Hart frequently spoke to Jewish organizations about her work, and described her own career as inspired by the Jewish ideals of striving for freedom and justice. At her 60th birthday party, she alluded to her birth during the week of Passover, saying that “I was born in a season when my people celebrate their freedom from bondage... Perhaps the desire for freedom and brotherhood have conditioned me to the work in which I find the greatest inner response” (Chicago Historical Society). According to her biographer Karen Sendziak, Hart once remarked sadly to Jim Bradford that she would have no one to recite the kaddish (the mourner’s prayer) for her after her death, but he reassured her that all the members of the organization were her children, and that they would all gladly say kaddish for her.
When Hart was hospitalized with pancreatic cancer in 1975, her partner Val Taylor was refused entry to her room under hospital policy to admit family members only, until Hart’s protégée, attorney Renee Hanover, intervened. By then Hart had slipped into a coma from which she did not wake. Hart died on March 22, 1975.
In 1981, the newly organized Midwest Gay and Lesbian Archive and Library chose to honor Hart, along with Chicago activist Henry Gerber, by naming themselves The Henry Gerber-Pearl M. Hart Library: The Midwest Lesbian and Gay Resource Center (now the Gerber-Hart Library and Archives). In 1991, Hart was inducted into the Chicago Gay and Lesbian Hall of Fame, and in 2001 the municipal government awarded her a Chicago Tribute Marker of Distinction, placing a memorial plaque outside her home in commemoration of her contributions to the city.
De la Croix, St. Sukie.
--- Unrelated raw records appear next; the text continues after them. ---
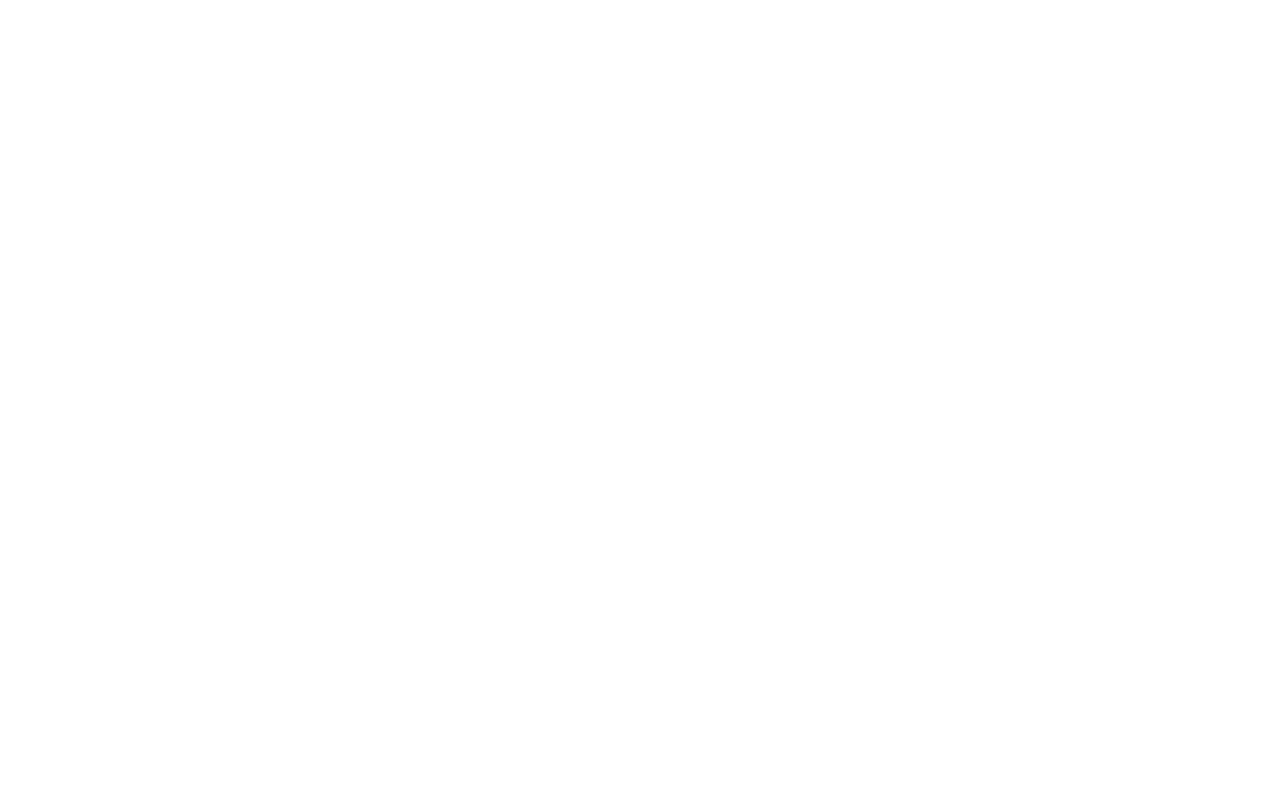
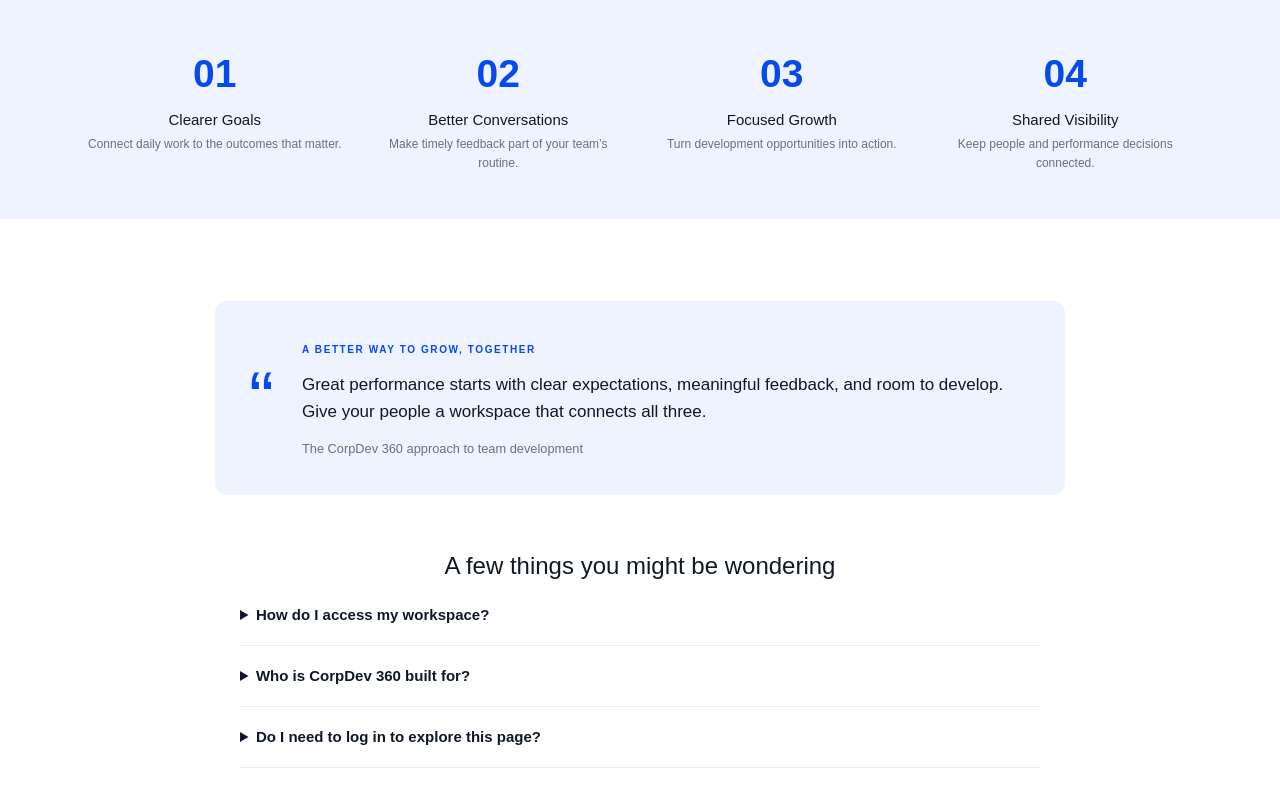
Before and after one commit to Satheesan-R/360-performance-platform-frontend, a Next.js app: page / in a window 1280 px wide. Shown: the part 3286-4093 px from the top of the page. Before the commit the page ends 3283 px from the top, so only its background shows below. Built offline with nearby package versions, Linux system fonts and the light colour scheme.

Commit message:
feat: add team growth benefits and landing page FAQs

```diff
--- a/app/page.tsx
+++ b/app/page.tsx
@@ -4,6 +4,7 @@ import Hero from "@/components/landing/hero";
 import PerformancePreview from "@/components/landing/performance-preview";
 import PlatformFeatures from "@/components/landing/platform-features";
 import RoleWorkspaces from "@/components/landing/role-workspaces";
+import GrowthOutcomes from "@/components/landing/growth-outcomes";
 
 export const metadata: Metadata = {
   title: "CorpDev 360 | Build better teams",
@@ -17,6 +18,7 @@ export default function HomePage() {
       <PerformancePreview />
       <PlatformFeatures />
       <RoleWorkspaces />
+      <GrowthOutcomes />
     </div>
   );
 }
--- /dev/null
+++ b/components/landing/growth-outcomes.tsx
@@ -0,0 +1,12 @@
+import styles from "./landing.module.css";
+export default function GrowthOutcomes() {
+  return <>
+    <section className={styles.results} aria-label="Benefits for your team"><div className={`${styles.container} ${styles.resultGrid}`}>
+      {[["01", "Clearer Goals", "Connect daily work to the outcomes that matter."], ["02", "Better Conversations", "Make timely feedback part of your team’s routine."], ["03", "Focused Growth", "Turn development opportunities into action."], ["04", "Shared Visibility", "Keep people and performance decisions connected."]].map(([number, title, description]) => <div key={title}><strong>{number}</strong><h3>{title}</h3><p>{description}</p></div>)}
+    </div></section>
+    <section className={styles.section}><div className={styles.container}>
+      <div className={styles.quote}><span className={styles.quoteIcon} aria-hidden="true">“</span><div><span className={styles.eyebrow}>A better way to grow, together</span><blockquote>Great performance starts with clear expectations, meaningful feedback, and room to develop. Give your people a workspace that connects all three.</blockquote><small>The CorpDev 360 approach to team development</small></div></div>
+      <div className={styles.faq}><h3>A few things you might be wondering</h3><details><summary>How do I access my workspace?</summary><p>Click Employee Login or Get Started to open the login page. Use the credentials associated with your organization&apos;s account.</p></details><details><summary>Who is CorpDev 360 built for?</summary><p>The platform brings employees, managers, and HR teams together around goals, feedback, performance reviews, and career development.</p></details><details><summary>Do I need to log in to explore this page?</summary><p>You can explore this overview without an account. Your personal workspace and organizational information require sign-in.</p></details></div>
+    </div></section>
+  </>;
+}
```
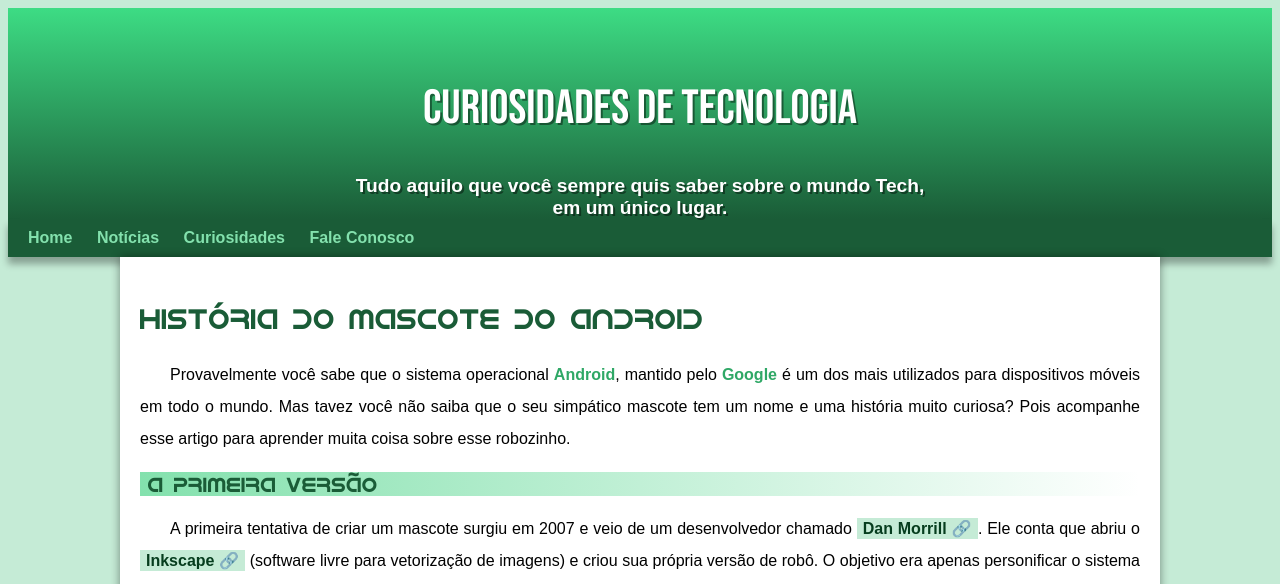
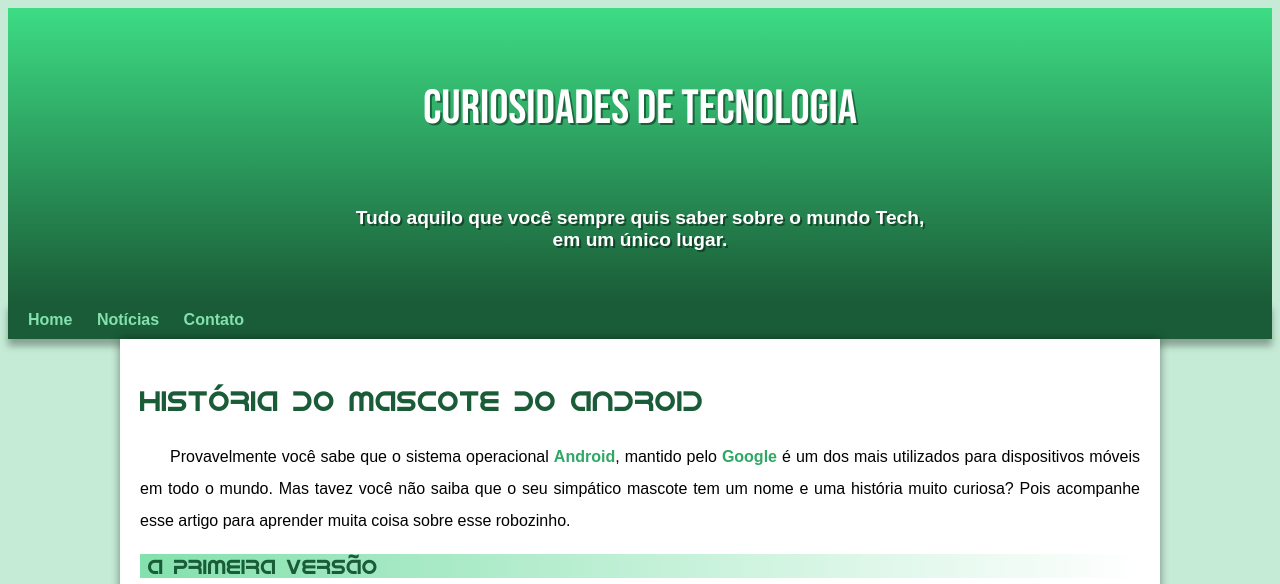
Before and after one commit to RamonSilva88/projeto-android, a plain HTML site: page index.html in a window 1280 px wide. Shown: the top 584 px of the page. Drawn offline with Linux system fonts and the light colour scheme.

Commit message:
problema de padding corrigido

```diff
--- a/estilo/style.css
+++ b/estilo/style.css
@@ -82,7 +82,7 @@ padding-top: 40px;
 header > h1{
 color: white;
 font-family: var(--fonte-destaque);
-margin-bottom: 20px;
+padding-bottom: 20px;
 font-size: 3em;
 font-weight: normal;
 text-shadow: 2px 2px 0px rgba(0, 0, 0, 0.427);
@@ -94,6 +94,7 @@ color: white;
 font-size: 1.2em;
 max-width: 600px;
 margin: auto;
+padding-bottom: 50px;
 padding-right: 10px;
 padding-left: 10px;
 text-shadow: 2px 2px 0px rgba(0, 0, 0, 0.427)
--- a/index.html
+++ b/index.html
@@ -16,8 +16,7 @@
      <nav>
         <a href="#">Home</a>
         <a href="#">Notícias</a>
-        <a href="#">Curiosidades</a>
-        <a href="#">Fale Conosco</a>
+        <a href="#">Contato</a>
      </nav>
      <main>
         <article>
```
Chicago Whispers: A History of LGBT Chicago before Stonewall. Madison, WI: University of Wisconsin Press, 2012.
Kuda, Marie J. “Legal Pioneer: Pearl M. Hart, 1890-1975.” In Tracy Baim, Out and Proud in Chicago: An Overview of the City’s Gay Community, edited by Tracy Baim, 26-27. Evanston, IL: Agate Surry, 2008.
Peart M. Hart Papers, Chicago Historical Society.
Sendziak, Karen C. “Pearl M. Hart (1890-1975).” In Vern L. Bullough, Before Stonewall: Activists for Gay and Lesbian Rights in Historical Context, edited by Vern L. Bullough, 56-62. New York: Harrington Park Press, 2002.
Sienna, Noam, ed. A Rainbow Thread: An Anthology of Queer Jewish Texts from the First Century to 1969. Philadelphia: Print-O-Craft Press, 2019.
Stewart-Winter, Timothy. Queer Clout: Chicago and the Rise of Gay Politics. University of Pennsylvania Press, 2016.
Terkel, Studs. “The Brass Check and Thomas Paine.” In Kevin Barnhurst, Media Q: Media/queered : Visibility and Its Discontents, edited by Kevin Barnhurst, 73-80. New York City: Peter Lang Publishing, 2007.